Michael Jordan appeared on Gatorade bottles, but he never had his own flavor. The new darling of the sports marketing world, LeBron James, will have that privilege when 32-ounce bottles of Powerade's FLAVA23 hit stores next month.
James participated in the process to select his namesake flavor. This past winter, Coca-Cola chemists went to the Ritz Carlton in Cleveland and put cups of sample flavors in front of the NBA Rookie of the Year, who, like Jordan, wears the number 23. James chose a red sourberry flavor. He then selected the color of the drink from a palette of possibilities, ultimately arriving at something very similar to the Cavaliers' wine color.
"I love the way it turned out," James said, in a statement. "I think all my fans will enjoy it too."
The premise behind the athlete having input in a signature product was originally the concept of Nike shoe designer Tinker Hatfield, who believed that the association between the two would help to create a stronger connection with the consumer. Hatfield, who oversaw the design of James' Air Zoom Generation shoes, started working with athletes in that fashion, beginning with Jordan, in 1987.
"When LeBron was working with Nike, he was giving them input as to what he wanted in his signature shoe," said James' agent, Eric Goodwin. "We went through the same process here."
James' association with Coca Cola's Powerade will test the ability of the company to sell sports drinks in the same manner Nike has sold shoes. While Jordan could be credited with helping Gatorade keep its position as the market leader as the sports drink category grew at a rapid pace over the past decade, Jordan's association didn't significantly help increase market share.
While Jordan didn't get involved in the sports drink making process, packaging for Gatorade's Citrus Cooler said it was his favorite.
"Because LeBron was integrally involved in the development of Powerade FLAVA23, it truly reflects his personality -- bold, cutting-edge, and unique," said Javier Benito, president of the retail division and chief marketing officer for Coca-Cola.
Coca-Cola is counting on James to have a greater effect with Powerade, which has experienced considerable growth since it was brought to market in 1992. Powerade's share of the market is currently 14.9 percent compared with Gatorade's 81.2 percent, according to Beverage Digest, an industry trade publication. James' deal with the Powerade and Sprite brands is worth approximately $2 million a year, but there are incentives in his contract that will reward him if it is determined that his endorsement leads to greater sales.
"People aren't running around in a panic here," said Gatorade spokesman Andy Horrow. "Real athletes who need to hydrate don't buy a drink because an athlete is on the bottle, they buy a drink because of what's in the bottle."
James' endorsement of Powerade created a somewhat awkward situation on the Cavaliers' bench this past season.
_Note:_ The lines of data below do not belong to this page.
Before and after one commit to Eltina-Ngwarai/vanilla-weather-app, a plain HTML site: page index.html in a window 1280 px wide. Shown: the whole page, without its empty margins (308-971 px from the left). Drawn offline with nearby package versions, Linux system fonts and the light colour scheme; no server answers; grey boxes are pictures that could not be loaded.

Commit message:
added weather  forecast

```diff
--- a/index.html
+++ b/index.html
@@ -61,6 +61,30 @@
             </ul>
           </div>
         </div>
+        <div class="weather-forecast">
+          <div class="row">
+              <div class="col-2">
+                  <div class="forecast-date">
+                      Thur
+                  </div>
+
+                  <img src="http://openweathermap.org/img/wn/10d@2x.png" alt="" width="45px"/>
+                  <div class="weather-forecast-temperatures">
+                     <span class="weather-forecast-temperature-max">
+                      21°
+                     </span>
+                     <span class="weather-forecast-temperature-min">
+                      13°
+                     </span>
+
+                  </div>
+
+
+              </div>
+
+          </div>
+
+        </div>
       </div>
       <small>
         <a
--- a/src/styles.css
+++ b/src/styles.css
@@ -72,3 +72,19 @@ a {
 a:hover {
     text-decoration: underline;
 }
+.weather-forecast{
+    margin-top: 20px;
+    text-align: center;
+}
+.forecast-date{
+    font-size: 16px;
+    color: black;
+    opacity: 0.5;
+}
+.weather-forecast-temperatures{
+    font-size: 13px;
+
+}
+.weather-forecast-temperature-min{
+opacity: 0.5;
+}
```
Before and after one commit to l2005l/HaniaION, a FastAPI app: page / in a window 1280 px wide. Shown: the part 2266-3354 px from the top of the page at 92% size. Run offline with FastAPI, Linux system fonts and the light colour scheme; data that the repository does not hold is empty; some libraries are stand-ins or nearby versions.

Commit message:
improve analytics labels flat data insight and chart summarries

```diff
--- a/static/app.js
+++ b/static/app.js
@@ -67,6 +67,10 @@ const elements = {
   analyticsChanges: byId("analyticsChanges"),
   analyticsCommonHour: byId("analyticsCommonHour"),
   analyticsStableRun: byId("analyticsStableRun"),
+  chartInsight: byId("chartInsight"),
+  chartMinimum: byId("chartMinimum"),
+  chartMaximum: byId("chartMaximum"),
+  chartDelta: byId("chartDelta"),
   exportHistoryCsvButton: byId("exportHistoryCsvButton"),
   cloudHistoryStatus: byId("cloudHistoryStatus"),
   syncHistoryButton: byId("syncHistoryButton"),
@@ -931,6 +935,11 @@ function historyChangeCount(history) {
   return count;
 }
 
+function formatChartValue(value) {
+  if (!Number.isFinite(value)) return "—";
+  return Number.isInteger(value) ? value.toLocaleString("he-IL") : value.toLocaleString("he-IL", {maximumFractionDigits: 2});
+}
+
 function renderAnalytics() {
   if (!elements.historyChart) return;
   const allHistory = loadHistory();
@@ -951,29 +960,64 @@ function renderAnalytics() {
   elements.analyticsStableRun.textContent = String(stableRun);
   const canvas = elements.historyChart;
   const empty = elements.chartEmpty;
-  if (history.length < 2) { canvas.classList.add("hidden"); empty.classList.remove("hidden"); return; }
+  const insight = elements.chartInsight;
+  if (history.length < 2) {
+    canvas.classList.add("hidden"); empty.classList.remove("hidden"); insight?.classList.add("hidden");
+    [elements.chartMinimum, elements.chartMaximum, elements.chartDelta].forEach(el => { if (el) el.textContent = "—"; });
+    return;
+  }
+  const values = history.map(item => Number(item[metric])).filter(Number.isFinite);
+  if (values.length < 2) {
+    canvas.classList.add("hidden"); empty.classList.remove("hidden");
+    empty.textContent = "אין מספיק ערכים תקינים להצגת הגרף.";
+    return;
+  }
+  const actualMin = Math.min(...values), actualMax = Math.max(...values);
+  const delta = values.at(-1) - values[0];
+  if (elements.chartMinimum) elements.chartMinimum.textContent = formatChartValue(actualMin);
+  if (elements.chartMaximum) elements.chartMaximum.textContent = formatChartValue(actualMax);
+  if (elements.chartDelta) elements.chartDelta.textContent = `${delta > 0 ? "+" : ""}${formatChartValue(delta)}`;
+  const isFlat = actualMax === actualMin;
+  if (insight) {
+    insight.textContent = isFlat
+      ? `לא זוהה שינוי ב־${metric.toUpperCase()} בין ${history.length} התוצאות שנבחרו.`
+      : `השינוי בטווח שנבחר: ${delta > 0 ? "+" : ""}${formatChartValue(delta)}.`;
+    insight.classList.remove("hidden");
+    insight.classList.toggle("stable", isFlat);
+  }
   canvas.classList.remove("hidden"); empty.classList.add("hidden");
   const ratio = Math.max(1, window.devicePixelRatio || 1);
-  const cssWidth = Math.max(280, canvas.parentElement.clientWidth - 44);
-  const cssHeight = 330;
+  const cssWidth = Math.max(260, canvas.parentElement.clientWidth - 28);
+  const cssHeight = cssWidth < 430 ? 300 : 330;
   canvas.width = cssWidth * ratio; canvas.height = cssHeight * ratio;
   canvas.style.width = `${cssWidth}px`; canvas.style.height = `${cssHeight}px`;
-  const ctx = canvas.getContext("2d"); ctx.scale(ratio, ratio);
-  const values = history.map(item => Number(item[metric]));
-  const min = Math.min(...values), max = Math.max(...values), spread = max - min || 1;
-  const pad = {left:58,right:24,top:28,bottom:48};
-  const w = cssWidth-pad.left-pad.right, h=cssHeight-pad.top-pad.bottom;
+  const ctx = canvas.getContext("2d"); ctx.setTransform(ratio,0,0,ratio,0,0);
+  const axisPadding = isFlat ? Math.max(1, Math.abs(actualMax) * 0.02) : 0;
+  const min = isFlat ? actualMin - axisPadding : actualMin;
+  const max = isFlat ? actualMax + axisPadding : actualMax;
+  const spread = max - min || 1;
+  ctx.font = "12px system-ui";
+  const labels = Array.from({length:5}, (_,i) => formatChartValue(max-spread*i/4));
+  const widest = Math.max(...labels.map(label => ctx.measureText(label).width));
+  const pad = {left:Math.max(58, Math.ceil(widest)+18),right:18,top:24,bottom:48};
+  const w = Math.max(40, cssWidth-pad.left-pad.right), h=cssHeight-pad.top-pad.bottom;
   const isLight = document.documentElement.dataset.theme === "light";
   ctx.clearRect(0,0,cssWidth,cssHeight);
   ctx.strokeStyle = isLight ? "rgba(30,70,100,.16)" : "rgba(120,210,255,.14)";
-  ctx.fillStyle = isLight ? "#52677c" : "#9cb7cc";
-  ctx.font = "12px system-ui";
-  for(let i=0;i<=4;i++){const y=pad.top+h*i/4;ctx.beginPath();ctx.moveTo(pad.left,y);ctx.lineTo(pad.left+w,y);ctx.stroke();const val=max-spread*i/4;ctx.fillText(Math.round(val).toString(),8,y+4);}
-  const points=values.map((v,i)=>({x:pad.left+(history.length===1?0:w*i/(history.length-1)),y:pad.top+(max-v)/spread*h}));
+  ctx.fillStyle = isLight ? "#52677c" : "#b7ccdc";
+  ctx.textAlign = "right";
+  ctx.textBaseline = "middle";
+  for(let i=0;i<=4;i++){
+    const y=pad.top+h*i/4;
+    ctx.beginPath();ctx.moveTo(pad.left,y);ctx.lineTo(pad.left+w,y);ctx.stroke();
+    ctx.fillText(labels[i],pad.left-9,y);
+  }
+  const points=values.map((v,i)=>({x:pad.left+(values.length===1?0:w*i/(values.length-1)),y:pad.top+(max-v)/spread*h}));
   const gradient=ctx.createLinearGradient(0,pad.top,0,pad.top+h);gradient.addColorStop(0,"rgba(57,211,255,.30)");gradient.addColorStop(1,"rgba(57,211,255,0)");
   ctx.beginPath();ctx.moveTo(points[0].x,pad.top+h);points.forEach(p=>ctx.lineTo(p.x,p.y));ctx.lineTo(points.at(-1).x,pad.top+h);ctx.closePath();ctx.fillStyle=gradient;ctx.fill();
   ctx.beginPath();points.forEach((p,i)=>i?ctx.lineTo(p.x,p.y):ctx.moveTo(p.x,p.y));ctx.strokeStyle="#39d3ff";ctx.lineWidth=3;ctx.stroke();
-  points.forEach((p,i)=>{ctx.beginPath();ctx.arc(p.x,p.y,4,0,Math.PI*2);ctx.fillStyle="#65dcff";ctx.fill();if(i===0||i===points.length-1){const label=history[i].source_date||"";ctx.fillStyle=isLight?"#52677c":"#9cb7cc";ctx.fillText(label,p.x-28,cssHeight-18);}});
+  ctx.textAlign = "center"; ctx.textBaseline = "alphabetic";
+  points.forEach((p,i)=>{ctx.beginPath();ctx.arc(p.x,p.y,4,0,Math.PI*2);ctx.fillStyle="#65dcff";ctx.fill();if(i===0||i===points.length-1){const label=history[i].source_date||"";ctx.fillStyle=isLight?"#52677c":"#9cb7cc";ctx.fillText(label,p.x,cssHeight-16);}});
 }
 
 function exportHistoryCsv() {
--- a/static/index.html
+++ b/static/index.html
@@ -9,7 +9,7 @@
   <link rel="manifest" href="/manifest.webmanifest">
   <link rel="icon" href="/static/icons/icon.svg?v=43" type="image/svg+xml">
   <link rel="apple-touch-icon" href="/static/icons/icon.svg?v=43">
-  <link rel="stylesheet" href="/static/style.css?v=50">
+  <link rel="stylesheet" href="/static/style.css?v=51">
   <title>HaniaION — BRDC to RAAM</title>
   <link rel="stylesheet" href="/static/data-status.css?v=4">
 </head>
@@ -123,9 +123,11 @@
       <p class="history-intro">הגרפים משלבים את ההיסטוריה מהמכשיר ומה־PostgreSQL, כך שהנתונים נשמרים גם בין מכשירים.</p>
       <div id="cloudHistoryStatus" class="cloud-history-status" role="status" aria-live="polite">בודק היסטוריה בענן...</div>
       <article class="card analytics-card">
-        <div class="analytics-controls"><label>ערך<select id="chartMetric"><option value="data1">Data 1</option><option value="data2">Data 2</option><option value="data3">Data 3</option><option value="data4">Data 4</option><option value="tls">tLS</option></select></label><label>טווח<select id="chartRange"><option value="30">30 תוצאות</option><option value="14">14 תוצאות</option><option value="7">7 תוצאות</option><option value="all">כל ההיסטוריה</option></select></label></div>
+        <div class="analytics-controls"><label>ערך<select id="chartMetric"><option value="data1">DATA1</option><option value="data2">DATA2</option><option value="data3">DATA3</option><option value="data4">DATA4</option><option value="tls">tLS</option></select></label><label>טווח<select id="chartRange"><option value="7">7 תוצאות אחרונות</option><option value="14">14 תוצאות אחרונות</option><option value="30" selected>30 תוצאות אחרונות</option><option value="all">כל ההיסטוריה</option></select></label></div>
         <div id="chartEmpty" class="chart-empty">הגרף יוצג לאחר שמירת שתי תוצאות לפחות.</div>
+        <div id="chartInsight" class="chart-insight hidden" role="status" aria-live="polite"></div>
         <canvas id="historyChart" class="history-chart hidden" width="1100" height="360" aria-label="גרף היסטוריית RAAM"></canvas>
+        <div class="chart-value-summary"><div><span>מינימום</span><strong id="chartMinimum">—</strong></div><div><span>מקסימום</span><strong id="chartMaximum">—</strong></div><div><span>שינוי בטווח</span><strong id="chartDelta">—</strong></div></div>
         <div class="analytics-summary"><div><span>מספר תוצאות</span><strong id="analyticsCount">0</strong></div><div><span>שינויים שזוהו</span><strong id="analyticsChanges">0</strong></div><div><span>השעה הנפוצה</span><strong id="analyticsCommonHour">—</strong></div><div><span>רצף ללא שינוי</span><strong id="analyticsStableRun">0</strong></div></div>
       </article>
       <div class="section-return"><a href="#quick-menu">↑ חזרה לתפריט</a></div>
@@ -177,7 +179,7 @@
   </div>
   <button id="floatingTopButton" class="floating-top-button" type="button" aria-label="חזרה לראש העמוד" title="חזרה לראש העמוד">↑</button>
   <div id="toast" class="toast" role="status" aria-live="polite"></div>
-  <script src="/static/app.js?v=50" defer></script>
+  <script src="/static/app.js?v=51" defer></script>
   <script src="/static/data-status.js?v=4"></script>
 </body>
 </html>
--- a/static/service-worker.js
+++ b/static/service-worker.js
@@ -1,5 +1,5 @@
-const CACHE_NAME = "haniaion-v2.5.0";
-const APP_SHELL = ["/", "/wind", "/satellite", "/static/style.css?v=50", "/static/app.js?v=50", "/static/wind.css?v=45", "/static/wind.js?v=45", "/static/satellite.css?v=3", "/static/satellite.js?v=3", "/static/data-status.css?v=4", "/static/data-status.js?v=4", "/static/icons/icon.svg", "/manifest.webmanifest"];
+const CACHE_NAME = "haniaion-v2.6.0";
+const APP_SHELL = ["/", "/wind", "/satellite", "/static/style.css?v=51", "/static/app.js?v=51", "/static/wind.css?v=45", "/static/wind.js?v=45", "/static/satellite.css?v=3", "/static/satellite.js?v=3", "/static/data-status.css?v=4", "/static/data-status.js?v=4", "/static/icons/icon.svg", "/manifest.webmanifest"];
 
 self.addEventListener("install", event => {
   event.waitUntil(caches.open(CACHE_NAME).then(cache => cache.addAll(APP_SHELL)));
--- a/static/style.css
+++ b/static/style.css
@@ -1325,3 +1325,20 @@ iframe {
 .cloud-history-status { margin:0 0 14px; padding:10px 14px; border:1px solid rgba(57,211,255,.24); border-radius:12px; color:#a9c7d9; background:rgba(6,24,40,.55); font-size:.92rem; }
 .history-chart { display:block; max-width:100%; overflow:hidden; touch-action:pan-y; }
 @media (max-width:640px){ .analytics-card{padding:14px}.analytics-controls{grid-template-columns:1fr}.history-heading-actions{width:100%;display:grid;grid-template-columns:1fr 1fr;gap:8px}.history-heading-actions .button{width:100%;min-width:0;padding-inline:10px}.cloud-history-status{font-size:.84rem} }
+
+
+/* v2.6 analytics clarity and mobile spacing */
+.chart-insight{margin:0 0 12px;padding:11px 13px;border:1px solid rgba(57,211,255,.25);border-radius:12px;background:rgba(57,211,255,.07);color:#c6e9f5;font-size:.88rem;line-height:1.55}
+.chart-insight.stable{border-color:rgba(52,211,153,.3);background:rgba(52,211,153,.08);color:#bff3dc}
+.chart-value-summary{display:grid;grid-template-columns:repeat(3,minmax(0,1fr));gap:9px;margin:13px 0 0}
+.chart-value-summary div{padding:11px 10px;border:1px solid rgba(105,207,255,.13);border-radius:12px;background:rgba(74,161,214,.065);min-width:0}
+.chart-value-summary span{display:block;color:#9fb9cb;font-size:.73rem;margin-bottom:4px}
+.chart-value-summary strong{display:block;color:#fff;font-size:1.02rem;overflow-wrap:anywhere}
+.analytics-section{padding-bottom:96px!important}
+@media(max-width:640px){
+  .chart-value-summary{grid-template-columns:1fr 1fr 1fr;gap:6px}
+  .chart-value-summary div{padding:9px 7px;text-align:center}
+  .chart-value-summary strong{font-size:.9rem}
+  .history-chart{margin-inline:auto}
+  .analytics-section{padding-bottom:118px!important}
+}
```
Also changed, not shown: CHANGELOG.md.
Although the team has a deal with Gatorade, James was hardly caught drinking from Gatorade-branded cups or towels with Gatorade logos on them. Instead, James often used blank towels and drank from water bottles with the label ripped off.
In James' Powerade commercial, where he was shown swishing full court shots, James didn't appear in Cavaliers garb since Gatorade is the official sports drink of the NBA. No marketing of James under the Powerade brand will be able to utilize NBA team marks, though Coca-Cola will be able to have James wear his official outfit in commercials with Sprite, which does have a deal with the league.
Tied to the Powerade drink will be a LeBron comic book published by DC Comics titled "King James." Powerade drinkers can obtain the comic book, which comes in 10 collectible covers, by sending in proofs of purchase or, at participating stores, getting the comic on site with the purchase of Powerade product. Both Powerade and Nike appear in the promotional cartoon, which could grow into something much bigger for LeBron, who, after seeing the first proof, requested that his character be portrayed with larger muscles.
Goodwin said he will be meeting with movie and television executives to talk with them about the idea of having a James animated cartoon series or film. In 1996, Jordan starred in "Space Jam" with Looney Tunes characters including Bugs Bunny, Elmer Fudd and Porky Pig. The movie had a worldwide gross of $225 million. The James comic, Goodwin said, also could turn into a series of children's stories or coloring books.
Darren Rovell, who covers sports business for ESPN.com, can be reached at Darren.email@example.com.